I ask myself what I can do as an ordinary person living an ordinary life. I can listen and respect the experiences of those different to my own. I can pay attention to the voices of the disempowered. I can read the stories written by those whose lives are disimilar to my own. I can speak up when comments and actions are made to disrespect the experience of those living without ingrained privilege.

Reading fiction is one way in which to explore the voices of those that are often submerged in society. Experiences described by authors of colour can give an insight into a life different to our own. When I was growing up, these reads were not available. Now, however, the shelves in the bookstores are slowly showcasing stories written by authors of different races and culture.

Today I share with you a powerful story written by a Canadian author: The Book of Negroes. Lawrence Hill gives voice to those who were forced from their home country in West Africa and sold as property. The novel centres on the story of Aminata Diallo from the time she was captured, sold into slavery in the United States, and fought for freedom. This powerful novel not only brought tears to my eyes, but it made me think on the slave trade and the far-reaching consequences of this moment in history. Hill writes Aminita’s story with empathy and brings the experience of the woman to life. This is a novel that I have recommended to others to read; and it is one that will always have a place on my bookshelf.
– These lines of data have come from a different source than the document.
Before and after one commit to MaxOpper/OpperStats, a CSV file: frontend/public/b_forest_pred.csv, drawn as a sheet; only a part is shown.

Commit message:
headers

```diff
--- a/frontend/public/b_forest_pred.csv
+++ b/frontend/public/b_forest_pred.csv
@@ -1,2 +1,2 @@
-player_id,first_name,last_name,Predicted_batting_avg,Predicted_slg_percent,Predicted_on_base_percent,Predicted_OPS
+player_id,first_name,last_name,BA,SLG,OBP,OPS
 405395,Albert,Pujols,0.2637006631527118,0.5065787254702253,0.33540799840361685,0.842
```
What diverse read has resonated with you?

© Colline Kook-Chun, 2020

Visual Arts: Inspired by Van Gogh

The Ontario Curriculum of Visual Arts for grades 1 and 2 encourages the exploration of lines, colour, and a variety of media with which to create art. For one of my lessons created on the remote teaching platform, I thought students would enjoy a break from math and literacy to create a little and work with paint.
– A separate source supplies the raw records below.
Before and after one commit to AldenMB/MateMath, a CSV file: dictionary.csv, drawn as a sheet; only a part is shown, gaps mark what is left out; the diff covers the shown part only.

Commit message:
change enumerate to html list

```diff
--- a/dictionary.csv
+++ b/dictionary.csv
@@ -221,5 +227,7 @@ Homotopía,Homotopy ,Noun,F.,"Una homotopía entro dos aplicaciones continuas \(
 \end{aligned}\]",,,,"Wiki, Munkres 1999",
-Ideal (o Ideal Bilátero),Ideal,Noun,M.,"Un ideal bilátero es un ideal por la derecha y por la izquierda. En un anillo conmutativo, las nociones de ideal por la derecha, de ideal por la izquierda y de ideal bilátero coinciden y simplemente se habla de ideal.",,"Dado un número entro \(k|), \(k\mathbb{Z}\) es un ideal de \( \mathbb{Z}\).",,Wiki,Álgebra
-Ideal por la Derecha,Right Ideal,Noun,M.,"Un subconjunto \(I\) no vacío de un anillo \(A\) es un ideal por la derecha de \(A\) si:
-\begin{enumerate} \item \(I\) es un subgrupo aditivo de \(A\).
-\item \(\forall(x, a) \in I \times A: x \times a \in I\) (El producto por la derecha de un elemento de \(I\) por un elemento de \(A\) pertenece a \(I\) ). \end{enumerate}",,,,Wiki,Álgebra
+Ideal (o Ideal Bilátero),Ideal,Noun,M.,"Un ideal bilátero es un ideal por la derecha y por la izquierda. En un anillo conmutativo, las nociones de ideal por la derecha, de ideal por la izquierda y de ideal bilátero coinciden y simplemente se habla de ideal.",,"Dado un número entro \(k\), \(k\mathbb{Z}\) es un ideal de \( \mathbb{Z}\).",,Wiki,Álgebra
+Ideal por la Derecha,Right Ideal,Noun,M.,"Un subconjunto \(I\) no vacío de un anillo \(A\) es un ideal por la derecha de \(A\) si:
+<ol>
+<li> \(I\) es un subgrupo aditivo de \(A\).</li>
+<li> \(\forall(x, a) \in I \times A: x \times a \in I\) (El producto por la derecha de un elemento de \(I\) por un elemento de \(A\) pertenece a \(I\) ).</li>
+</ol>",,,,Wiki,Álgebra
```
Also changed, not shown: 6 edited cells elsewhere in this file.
After asking them to watch some videos – in French – on the life and art of Vincent van Gogh, I asked my students to use the painting titled Starry Night as an inspiration for their own night scene.

In order to determine whether the project was possible, I decided to do a painting of my own. I laid out my materials for the project: acrylic paint, a paintbrush, a jar of water, a pencil, a sheet of card stock, a plastic fork, and a copy of Van Gogh’s painting.

For my first step, I lightly penciled in what I wanted to paint. I looked to the original painting for inspiration, knowing that I would not be able to copy the original exactly.

To recreate the lines seen as in the original painting, I used a plastic fork. For the lines to show up, I noticed that I had to layer the paint thickly onto the card.

I painted section by section and then used the fork in specific areas before the paint dried.

I enjoyed the activity and found it calming. I am hoping that the children I work with will find it calming as well – especially those who enjoy creating art with paint.

I like the effect of using the fork on the painting and am now thinking of other ways in which my students can practice this technique.

The acrylic paint is a bit sticky to use – or maybe it is because the paint I had was a little dry. The next time I do this activity (hopefully when in the classroom), I will attempt the task with tempura paint. It would be interesting to make a comparison and to see which medium is more effective.

My final product is not bad for a first attempt though it it nowhere near to what my daughters (who are art students) would produce.

I now look forward to seeing what my students create.

Have you attempted to recreate Van Gogh’s Starry Night?

© Colline Kook-Chun, 2020